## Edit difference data
★ ★ ★ ★ ★

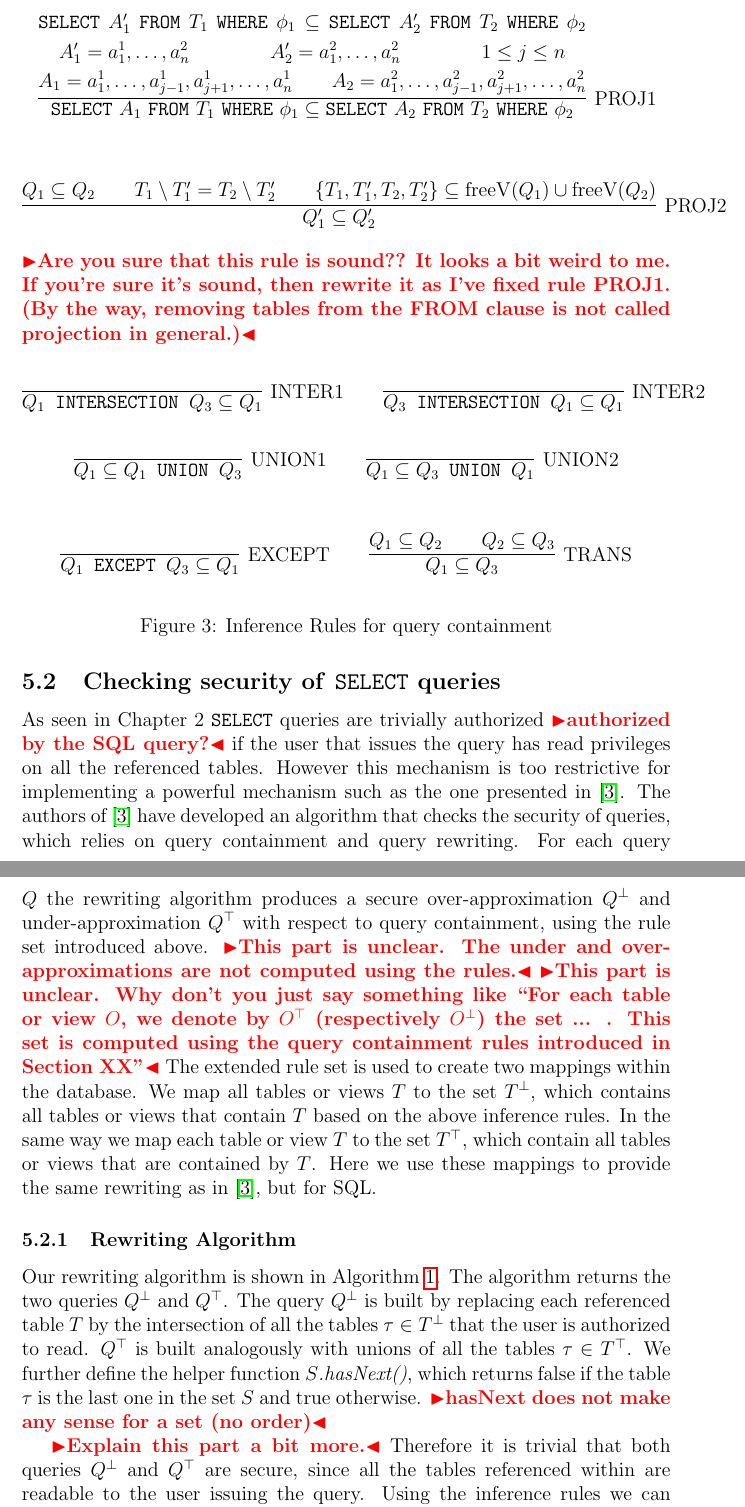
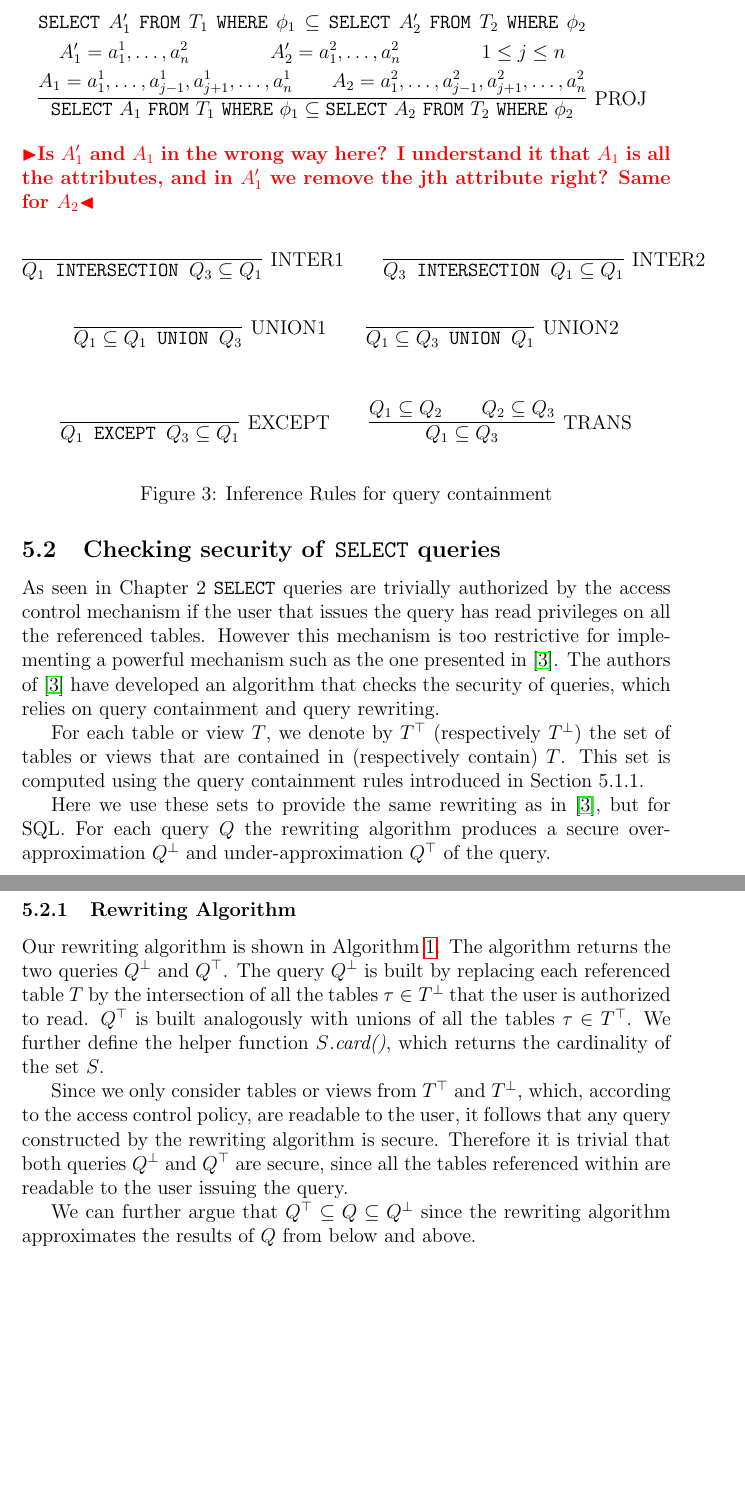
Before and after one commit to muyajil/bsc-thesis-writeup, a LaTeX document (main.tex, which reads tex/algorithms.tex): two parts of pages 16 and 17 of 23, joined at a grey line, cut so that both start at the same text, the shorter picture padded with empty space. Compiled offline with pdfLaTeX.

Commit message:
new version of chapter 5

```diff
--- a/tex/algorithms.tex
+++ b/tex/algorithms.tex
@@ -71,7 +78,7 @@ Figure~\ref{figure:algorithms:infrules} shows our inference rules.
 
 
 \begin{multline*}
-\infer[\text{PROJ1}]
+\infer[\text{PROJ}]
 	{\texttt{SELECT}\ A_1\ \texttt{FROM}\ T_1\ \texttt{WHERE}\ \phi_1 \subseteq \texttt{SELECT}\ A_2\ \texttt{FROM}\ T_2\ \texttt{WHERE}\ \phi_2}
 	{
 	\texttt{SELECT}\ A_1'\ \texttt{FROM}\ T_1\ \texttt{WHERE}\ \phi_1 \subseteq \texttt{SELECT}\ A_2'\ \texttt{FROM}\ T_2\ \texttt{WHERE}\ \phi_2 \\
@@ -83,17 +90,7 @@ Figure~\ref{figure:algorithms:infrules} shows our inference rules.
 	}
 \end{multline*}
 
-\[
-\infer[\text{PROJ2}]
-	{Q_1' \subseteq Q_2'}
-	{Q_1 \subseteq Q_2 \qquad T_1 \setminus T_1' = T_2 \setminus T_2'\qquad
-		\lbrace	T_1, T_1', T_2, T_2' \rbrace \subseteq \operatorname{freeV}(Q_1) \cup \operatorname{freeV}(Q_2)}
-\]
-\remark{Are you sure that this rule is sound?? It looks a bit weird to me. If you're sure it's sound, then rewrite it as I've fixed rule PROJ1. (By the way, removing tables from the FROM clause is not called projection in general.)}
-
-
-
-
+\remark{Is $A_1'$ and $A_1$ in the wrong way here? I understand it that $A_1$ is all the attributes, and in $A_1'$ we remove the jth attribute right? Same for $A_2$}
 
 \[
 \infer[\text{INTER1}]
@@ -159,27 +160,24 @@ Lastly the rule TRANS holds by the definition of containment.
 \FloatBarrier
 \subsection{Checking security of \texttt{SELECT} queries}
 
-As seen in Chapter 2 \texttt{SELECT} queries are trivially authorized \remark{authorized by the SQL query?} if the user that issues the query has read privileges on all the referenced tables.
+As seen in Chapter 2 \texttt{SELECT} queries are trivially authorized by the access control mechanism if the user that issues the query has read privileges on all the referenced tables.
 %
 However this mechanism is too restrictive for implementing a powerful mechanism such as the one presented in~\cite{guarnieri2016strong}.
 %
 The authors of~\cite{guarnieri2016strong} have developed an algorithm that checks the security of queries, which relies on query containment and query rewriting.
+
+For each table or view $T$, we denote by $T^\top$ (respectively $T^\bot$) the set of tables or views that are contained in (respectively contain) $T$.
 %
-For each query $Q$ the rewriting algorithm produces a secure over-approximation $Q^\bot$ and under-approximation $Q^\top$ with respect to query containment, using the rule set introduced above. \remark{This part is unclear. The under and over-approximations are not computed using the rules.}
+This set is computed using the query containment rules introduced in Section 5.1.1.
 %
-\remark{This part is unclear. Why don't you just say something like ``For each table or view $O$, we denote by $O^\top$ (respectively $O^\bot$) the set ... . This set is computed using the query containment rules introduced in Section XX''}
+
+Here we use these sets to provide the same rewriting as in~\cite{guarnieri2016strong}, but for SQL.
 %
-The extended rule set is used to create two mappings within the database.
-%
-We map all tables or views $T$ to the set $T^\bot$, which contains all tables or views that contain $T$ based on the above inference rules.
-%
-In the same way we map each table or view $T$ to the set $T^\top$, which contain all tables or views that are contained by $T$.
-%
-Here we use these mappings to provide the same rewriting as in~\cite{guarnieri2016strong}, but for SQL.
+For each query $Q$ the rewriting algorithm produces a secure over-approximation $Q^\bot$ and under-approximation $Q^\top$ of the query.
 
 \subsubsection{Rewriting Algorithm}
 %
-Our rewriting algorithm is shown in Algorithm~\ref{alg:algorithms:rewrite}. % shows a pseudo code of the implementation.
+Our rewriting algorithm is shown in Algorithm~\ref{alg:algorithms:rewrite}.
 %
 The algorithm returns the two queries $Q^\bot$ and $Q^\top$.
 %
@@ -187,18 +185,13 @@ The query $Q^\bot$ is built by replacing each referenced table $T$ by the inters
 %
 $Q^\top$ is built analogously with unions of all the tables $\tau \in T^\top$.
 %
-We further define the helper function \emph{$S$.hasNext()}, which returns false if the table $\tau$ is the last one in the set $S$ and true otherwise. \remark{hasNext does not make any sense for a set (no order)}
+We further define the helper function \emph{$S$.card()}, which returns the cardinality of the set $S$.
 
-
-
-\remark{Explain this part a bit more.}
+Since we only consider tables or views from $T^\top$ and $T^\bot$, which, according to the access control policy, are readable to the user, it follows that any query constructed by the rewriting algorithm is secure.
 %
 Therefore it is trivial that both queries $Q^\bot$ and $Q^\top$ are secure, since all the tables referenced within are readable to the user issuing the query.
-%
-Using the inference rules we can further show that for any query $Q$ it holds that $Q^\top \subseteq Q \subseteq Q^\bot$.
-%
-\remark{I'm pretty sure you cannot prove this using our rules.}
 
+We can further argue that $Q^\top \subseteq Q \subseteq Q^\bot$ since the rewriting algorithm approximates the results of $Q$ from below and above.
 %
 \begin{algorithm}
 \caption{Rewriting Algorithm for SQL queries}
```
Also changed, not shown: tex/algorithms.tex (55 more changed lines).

★ ★ ★ ★ ★

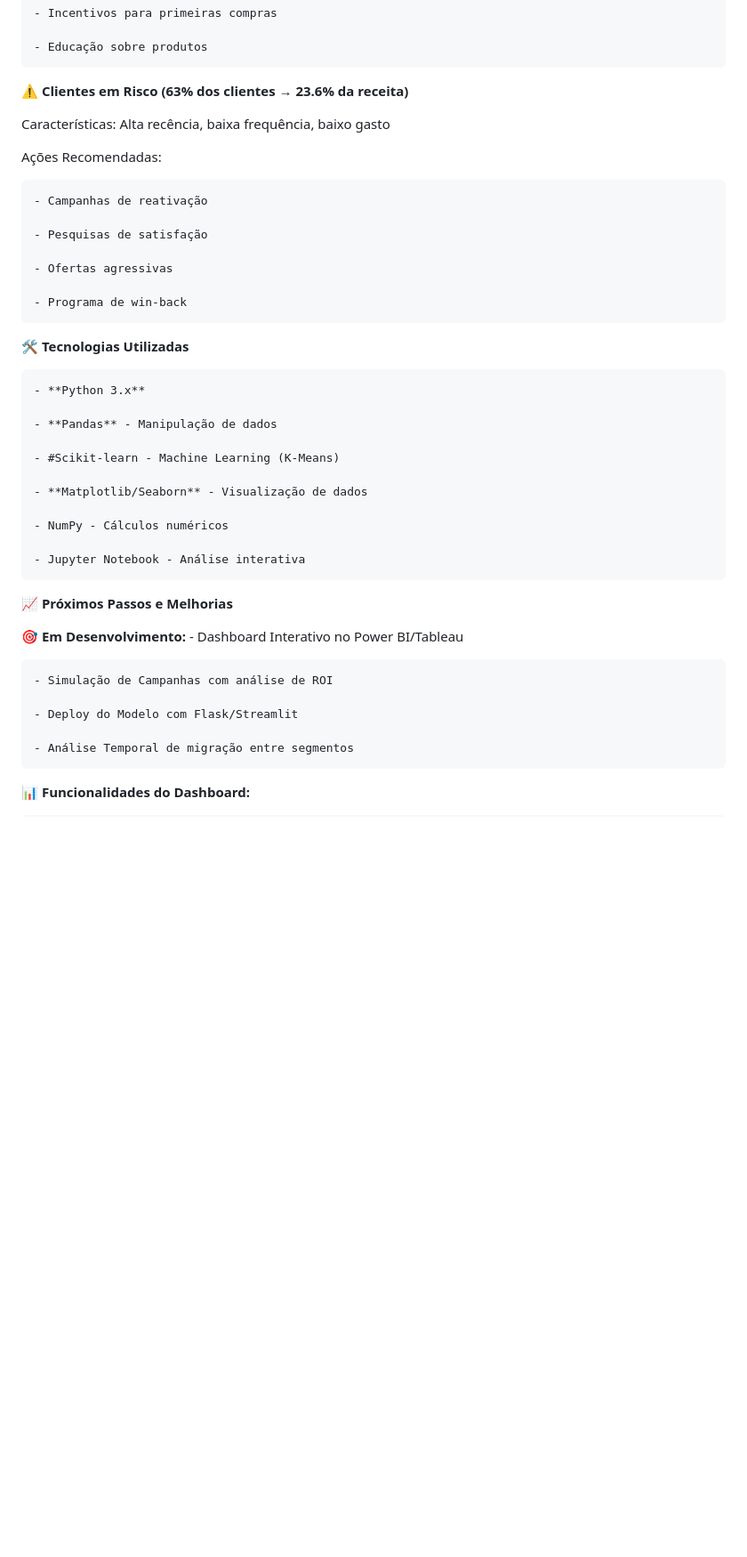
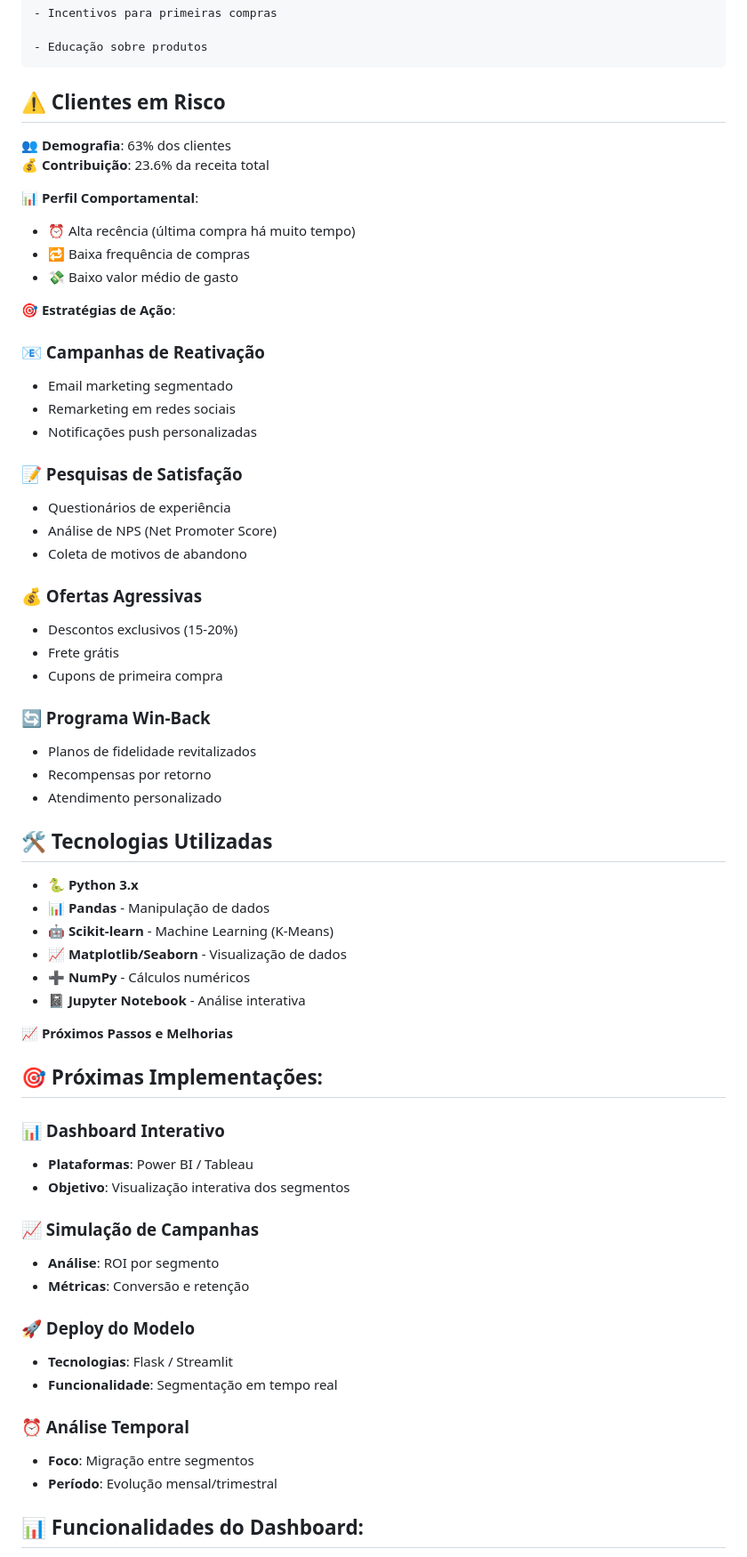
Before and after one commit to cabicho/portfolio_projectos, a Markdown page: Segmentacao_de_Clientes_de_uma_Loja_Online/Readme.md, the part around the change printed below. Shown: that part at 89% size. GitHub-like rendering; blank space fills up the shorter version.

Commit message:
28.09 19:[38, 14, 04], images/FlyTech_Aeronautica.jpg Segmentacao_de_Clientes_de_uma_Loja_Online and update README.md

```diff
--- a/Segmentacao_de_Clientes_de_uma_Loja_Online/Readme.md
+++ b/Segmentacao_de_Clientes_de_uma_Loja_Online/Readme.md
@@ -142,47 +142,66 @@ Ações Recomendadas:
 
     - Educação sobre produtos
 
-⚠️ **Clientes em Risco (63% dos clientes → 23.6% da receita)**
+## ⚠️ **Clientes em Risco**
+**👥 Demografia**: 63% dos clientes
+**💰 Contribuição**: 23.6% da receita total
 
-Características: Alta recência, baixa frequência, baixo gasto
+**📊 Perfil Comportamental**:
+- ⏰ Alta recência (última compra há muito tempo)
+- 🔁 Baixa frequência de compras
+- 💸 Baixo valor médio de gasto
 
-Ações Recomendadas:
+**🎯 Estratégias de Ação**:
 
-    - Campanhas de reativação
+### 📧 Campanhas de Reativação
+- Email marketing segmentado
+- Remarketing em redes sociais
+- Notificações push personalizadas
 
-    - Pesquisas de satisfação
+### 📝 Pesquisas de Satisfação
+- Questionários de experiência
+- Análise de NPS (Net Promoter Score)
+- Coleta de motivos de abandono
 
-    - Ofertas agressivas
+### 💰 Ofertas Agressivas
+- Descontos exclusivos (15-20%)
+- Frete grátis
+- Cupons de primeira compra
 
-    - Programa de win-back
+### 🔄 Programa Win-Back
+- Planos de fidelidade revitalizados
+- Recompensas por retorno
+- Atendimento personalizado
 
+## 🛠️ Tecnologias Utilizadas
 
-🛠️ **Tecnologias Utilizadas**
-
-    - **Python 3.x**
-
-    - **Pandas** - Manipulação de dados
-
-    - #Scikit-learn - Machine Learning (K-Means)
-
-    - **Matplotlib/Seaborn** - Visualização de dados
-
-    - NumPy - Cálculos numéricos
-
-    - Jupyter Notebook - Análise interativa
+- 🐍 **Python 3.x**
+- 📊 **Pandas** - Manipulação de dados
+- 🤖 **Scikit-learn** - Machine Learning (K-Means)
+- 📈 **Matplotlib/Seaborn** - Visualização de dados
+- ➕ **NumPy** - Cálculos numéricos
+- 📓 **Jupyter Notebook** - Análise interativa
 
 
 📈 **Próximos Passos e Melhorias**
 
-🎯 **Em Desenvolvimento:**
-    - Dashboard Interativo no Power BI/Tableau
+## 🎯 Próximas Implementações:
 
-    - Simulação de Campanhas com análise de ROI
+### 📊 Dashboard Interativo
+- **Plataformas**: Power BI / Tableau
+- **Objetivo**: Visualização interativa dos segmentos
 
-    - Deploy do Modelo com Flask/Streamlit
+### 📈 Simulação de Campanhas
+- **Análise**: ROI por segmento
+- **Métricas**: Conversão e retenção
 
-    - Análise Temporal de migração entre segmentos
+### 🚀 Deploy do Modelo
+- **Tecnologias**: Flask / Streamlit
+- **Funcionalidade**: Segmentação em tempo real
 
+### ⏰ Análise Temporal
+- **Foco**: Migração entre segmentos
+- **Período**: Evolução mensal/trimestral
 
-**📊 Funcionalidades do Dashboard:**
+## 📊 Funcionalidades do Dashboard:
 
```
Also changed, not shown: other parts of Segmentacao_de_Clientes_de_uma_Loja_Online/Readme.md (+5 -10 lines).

★ ★ ★ ★ ★

## Requirement
Scan the data above, find each line with "algorithms", and copy it.

## Output for this exercise
Before and after one commit to muyajil/bsc-thesis-writeup, a LaTeX document (main.tex, which reads tex/algorithms.tex): two parts of pages 16 and 17 of 23, joined at a grey line, cut so that both start at the same text, the shorter picture padded with empty space. Compiled offline with pdfLaTeX.
--- a/tex/algorithms.tex
+++ b/tex/algorithms.tex
@@ -71,7 +78,7 @@ Figure~\ref{figure:algorithms:infrules} shows our inference rules.
@@ -83,17 +90,7 @@ Figure~\ref{figure:algorithms:infrules} shows our inference rules.
-Our rewriting algorithm is shown in Algorithm~\ref{alg:algorithms:rewrite}. % shows a pseudo code of the implementation.
+Our rewriting algorithm is shown in Algorithm~\ref{alg:algorithms:rewrite}.
Also changed, not shown: tex/algorithms.tex (55 more changed lines).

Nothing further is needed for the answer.